- ABOUT THIS TASK:
The result should be every line in the data below that carries the string "templates".

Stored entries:

┌────────

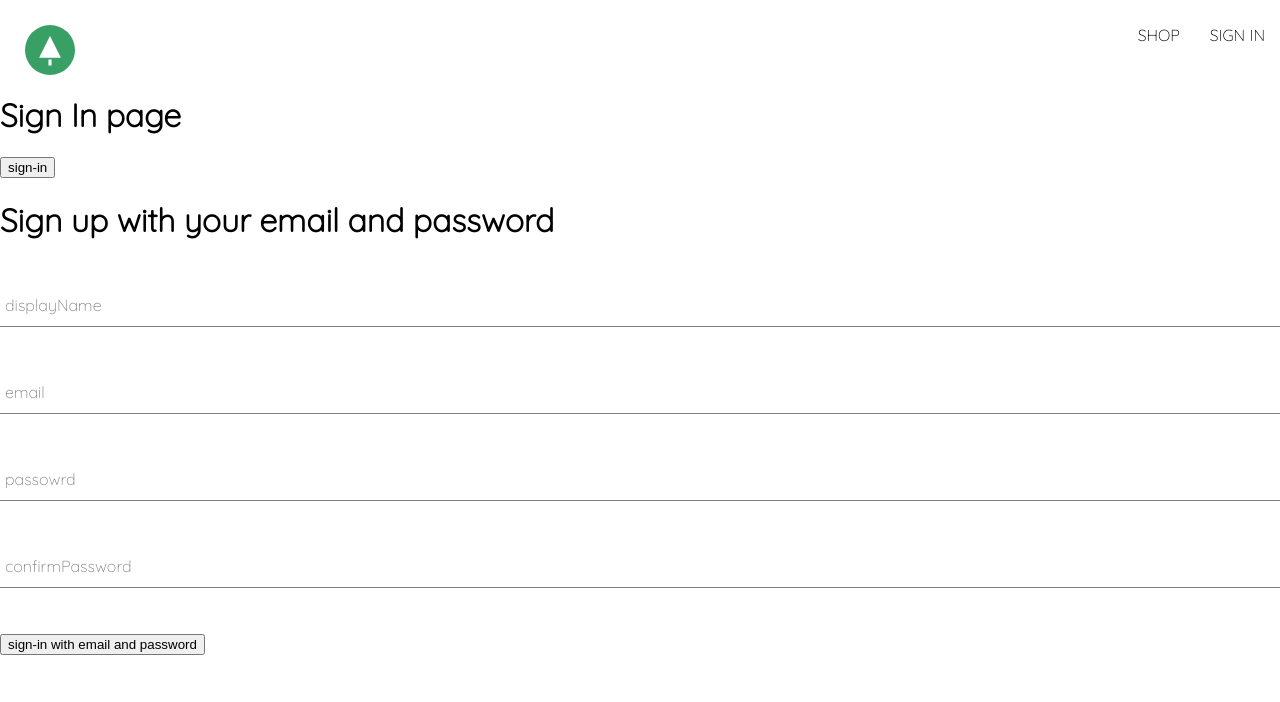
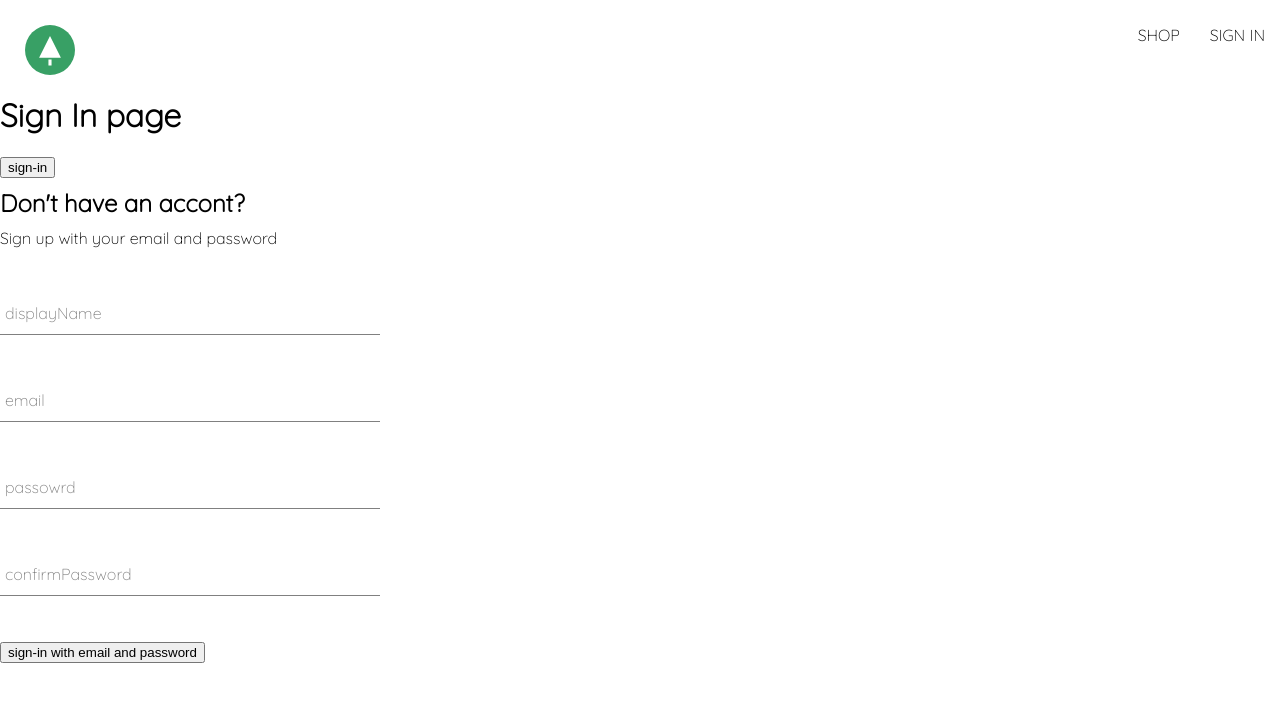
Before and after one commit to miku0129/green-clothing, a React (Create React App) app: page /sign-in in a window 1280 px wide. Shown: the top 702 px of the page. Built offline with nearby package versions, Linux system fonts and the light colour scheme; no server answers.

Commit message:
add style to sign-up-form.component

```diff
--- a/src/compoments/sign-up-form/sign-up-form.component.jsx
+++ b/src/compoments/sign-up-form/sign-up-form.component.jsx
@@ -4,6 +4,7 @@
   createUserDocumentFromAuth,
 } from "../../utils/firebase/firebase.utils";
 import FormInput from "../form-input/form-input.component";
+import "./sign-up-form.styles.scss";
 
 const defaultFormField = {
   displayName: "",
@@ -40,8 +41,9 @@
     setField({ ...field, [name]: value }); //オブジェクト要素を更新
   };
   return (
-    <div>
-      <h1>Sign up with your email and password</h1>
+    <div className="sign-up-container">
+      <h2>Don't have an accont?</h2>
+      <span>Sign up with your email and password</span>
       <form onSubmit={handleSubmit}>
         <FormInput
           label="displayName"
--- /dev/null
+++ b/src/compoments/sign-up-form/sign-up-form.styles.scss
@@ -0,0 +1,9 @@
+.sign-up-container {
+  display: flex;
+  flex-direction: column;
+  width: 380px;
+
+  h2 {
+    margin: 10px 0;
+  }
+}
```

└────────
┌────────

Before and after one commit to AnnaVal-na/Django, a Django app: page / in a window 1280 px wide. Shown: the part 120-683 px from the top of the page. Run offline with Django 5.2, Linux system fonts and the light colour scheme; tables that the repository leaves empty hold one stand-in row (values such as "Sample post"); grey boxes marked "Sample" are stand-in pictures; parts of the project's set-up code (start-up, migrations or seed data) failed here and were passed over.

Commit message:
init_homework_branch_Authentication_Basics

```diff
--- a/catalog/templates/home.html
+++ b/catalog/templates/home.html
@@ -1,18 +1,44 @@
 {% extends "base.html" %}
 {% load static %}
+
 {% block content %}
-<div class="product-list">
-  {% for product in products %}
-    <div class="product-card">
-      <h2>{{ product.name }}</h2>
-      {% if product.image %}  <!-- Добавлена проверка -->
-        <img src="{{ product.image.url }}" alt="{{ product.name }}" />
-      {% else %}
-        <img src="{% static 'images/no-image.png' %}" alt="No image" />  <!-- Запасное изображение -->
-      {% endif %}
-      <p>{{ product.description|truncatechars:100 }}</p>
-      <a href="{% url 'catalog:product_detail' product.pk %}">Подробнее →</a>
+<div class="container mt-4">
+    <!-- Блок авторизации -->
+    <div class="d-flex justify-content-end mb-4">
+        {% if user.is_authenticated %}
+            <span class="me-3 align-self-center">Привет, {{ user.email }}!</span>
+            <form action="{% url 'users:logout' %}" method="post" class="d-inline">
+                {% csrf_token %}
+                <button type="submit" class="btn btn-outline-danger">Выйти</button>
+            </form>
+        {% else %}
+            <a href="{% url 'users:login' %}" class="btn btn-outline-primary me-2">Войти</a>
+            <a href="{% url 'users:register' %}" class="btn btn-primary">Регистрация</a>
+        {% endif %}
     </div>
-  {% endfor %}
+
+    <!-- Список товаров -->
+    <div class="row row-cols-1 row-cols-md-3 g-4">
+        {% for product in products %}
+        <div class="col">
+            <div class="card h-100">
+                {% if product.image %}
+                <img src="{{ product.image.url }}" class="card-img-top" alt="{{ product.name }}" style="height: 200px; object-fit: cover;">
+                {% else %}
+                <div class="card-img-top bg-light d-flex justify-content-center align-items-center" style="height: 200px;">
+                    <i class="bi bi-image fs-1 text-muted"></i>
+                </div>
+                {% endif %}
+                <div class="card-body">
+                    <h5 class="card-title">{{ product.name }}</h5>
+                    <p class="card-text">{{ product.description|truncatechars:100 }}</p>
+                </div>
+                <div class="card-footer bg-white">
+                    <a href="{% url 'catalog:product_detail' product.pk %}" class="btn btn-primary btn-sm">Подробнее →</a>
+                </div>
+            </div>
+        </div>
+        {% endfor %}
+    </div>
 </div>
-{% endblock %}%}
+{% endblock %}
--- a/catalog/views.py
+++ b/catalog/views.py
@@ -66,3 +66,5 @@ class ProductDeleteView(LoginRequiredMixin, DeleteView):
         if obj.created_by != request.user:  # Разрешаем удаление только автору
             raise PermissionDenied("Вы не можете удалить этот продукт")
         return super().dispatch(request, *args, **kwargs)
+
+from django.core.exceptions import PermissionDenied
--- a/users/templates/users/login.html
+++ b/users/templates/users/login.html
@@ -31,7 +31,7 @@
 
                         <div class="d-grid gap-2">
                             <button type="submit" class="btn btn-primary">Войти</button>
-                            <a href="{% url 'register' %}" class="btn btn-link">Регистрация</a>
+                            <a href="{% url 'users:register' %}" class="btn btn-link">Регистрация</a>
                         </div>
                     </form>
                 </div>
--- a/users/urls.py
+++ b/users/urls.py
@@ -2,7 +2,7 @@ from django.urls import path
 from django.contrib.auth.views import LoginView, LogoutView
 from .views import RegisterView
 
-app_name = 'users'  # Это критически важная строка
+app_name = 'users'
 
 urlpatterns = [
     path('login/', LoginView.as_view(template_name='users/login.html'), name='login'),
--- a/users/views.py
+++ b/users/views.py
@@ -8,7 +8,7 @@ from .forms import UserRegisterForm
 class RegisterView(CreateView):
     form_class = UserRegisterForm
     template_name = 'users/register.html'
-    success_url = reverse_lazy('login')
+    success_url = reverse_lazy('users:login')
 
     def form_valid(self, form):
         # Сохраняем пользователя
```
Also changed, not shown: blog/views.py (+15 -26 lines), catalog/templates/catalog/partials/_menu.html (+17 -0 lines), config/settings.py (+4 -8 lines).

└────────

- RESPONSE AREA:
--- a/catalog/templates/home.html
+++ b/catalog/templates/home.html
--- a/users/templates/users/login.html
+++ b/users/templates/users/login.html
Also changed, not shown: blog/views.py (+15 -26 lines), catalog/templates/catalog/partials/_menu.html (+17 -0 lines), config/settings.py (+4 -8 lines).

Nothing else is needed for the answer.